Opening a practice.
The smell of new carpet, fresh paint, the installation of equipment, furnishings, décor, website and business card design, and maybe a city-supported “grand opening”.
The pride that is shown by friends and loved ones.
Creating something out of nothing is pretty exciting.
But then reality hits.
Those whom you paid to help get the office opened are on to the next job.
All that remains is your office, you, and an endless amount of decisions…
– How to best manage your time and money
– How to market, promote, and “advertise”
– What to do?
Many months or years of this without much back in return can kill a Chiropractor’s spirit, motivation, and hopes for the future.
If this is you, let me tell you that I’ve been there.
I was licensed at 30.
$50,000+ and 2 practices in, I lived and slept in my office for 4 months… sleeping on the floor, showering at the gym, and doing everything I could so that no one, including my C.A., found out.
What this taught me is that patients primarily care about getting out of pain and out of the office as quickly as possible.
That the concept of “educating” patients was invented by people in Chiropractic who sell seminars, wall posters, brochures, etc.… to Chiropractors.
I also learned the hard way that just like trying to exercise through a bad diet, there’s no amount of money, prayers, work, optimism, consulting, equipment, products, services, or “education” that can save a poorly positioned and poorly marketed Chiropractic practice.
If you like people, have good hands, and are still struggling, then chances are (by no fault of your own), you’ve positioned and marketed your practice just like every other small business that is doomed for closure: poorly.
…but unlike them, you can do something about it.
You have a ChiroTrust.
As you know, we don’t bind D.C.s to contracts.
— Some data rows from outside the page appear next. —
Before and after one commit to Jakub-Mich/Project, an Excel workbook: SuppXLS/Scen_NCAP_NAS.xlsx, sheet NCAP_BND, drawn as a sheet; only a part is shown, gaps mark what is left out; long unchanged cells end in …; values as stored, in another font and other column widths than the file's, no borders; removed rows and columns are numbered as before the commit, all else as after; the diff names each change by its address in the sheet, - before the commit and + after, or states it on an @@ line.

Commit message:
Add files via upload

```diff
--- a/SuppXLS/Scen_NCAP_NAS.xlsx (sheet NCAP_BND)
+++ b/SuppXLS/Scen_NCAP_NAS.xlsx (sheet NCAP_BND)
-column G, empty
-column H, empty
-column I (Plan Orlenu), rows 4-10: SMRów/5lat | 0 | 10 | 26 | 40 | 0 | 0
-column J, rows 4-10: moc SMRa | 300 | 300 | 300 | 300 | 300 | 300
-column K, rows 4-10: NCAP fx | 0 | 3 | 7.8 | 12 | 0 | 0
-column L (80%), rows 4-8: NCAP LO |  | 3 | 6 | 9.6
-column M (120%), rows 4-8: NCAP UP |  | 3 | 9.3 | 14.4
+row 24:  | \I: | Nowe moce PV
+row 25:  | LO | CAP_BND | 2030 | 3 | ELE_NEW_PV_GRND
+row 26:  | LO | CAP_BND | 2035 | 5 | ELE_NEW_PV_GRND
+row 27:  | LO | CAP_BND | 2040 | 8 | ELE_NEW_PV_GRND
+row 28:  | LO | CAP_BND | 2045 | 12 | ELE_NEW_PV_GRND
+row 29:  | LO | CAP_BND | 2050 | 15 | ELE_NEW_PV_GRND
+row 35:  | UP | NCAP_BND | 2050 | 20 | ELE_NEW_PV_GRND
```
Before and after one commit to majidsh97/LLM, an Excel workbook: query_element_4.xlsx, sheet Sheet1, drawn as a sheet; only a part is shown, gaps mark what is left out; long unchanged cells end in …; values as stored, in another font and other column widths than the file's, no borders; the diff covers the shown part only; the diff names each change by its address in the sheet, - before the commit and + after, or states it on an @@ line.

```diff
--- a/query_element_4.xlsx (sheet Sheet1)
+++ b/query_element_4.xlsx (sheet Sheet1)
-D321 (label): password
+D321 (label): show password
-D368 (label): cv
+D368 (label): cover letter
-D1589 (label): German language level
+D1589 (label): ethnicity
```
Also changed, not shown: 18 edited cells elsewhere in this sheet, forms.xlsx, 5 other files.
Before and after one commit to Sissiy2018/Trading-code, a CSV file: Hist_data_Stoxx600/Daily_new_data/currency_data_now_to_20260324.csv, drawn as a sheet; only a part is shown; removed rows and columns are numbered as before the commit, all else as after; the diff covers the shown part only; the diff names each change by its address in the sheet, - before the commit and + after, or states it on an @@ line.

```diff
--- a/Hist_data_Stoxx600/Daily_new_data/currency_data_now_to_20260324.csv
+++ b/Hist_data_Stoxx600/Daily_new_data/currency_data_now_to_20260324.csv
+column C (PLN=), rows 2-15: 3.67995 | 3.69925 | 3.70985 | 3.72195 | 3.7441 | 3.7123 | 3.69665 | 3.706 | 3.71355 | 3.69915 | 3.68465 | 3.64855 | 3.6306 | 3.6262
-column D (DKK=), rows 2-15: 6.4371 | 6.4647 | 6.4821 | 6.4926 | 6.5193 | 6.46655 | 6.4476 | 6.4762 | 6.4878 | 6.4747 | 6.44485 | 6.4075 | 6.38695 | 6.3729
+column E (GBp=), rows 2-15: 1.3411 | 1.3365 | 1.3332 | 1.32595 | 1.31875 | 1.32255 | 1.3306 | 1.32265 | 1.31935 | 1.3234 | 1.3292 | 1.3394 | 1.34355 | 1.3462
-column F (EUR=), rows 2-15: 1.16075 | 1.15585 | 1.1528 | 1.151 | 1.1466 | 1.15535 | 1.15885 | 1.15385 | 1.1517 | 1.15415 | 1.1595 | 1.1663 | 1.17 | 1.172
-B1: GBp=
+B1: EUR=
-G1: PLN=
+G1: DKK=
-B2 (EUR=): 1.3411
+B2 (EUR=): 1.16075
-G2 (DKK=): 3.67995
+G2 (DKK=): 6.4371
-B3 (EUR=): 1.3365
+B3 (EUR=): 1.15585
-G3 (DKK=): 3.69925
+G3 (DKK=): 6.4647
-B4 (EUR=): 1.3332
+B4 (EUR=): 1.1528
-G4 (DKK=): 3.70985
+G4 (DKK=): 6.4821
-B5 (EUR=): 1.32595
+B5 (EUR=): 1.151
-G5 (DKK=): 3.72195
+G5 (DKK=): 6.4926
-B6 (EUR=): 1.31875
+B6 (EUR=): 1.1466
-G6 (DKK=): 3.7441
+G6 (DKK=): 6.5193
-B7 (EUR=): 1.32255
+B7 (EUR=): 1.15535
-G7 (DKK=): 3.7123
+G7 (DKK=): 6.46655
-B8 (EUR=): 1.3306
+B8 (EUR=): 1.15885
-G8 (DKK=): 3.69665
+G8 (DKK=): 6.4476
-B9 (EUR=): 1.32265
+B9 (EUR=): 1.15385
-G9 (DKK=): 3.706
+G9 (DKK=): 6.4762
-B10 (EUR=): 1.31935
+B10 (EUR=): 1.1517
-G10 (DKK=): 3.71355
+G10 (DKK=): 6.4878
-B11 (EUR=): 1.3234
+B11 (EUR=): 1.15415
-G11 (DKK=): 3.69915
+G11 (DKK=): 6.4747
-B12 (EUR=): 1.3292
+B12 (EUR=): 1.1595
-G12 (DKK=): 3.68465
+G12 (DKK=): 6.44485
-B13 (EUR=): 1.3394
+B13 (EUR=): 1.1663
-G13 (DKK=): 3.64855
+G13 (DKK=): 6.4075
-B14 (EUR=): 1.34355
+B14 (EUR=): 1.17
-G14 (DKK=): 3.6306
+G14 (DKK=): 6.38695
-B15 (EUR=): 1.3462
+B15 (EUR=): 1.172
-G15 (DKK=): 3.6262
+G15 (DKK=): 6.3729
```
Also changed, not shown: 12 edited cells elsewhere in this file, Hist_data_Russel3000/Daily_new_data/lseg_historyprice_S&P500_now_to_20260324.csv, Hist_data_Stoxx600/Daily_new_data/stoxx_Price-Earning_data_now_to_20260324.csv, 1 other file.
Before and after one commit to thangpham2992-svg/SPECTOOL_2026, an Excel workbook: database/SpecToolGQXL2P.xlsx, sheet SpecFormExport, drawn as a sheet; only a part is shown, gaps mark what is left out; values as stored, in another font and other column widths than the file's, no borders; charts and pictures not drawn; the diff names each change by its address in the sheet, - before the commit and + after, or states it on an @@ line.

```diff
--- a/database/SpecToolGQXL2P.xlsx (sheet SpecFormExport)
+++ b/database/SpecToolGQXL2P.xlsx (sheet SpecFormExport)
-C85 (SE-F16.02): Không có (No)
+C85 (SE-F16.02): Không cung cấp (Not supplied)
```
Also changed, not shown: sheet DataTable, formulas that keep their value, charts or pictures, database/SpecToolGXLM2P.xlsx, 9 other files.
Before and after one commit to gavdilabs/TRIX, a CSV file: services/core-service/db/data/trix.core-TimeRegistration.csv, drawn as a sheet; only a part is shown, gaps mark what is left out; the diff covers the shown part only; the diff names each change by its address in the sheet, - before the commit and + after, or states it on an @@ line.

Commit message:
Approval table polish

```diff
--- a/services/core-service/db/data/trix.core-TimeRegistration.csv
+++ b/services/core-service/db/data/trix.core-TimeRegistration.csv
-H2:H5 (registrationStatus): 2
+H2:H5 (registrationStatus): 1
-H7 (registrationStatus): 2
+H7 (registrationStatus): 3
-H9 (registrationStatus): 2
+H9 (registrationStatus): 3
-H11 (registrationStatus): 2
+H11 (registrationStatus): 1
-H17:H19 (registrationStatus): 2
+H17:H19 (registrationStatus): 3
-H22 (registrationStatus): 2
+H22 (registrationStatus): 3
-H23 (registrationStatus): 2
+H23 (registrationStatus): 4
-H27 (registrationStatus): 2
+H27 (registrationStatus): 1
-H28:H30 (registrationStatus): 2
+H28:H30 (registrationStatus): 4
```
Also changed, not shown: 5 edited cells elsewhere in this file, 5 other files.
We are month-to-month only.
We are determined to help your practice grow because if you DON’T win, nor do we or does this profession.
Sure, we’ve disrupted the outdated services and advice sold to Chiropractors and have made it more difficult for consultants to survive… but it was long over due, don’t you think?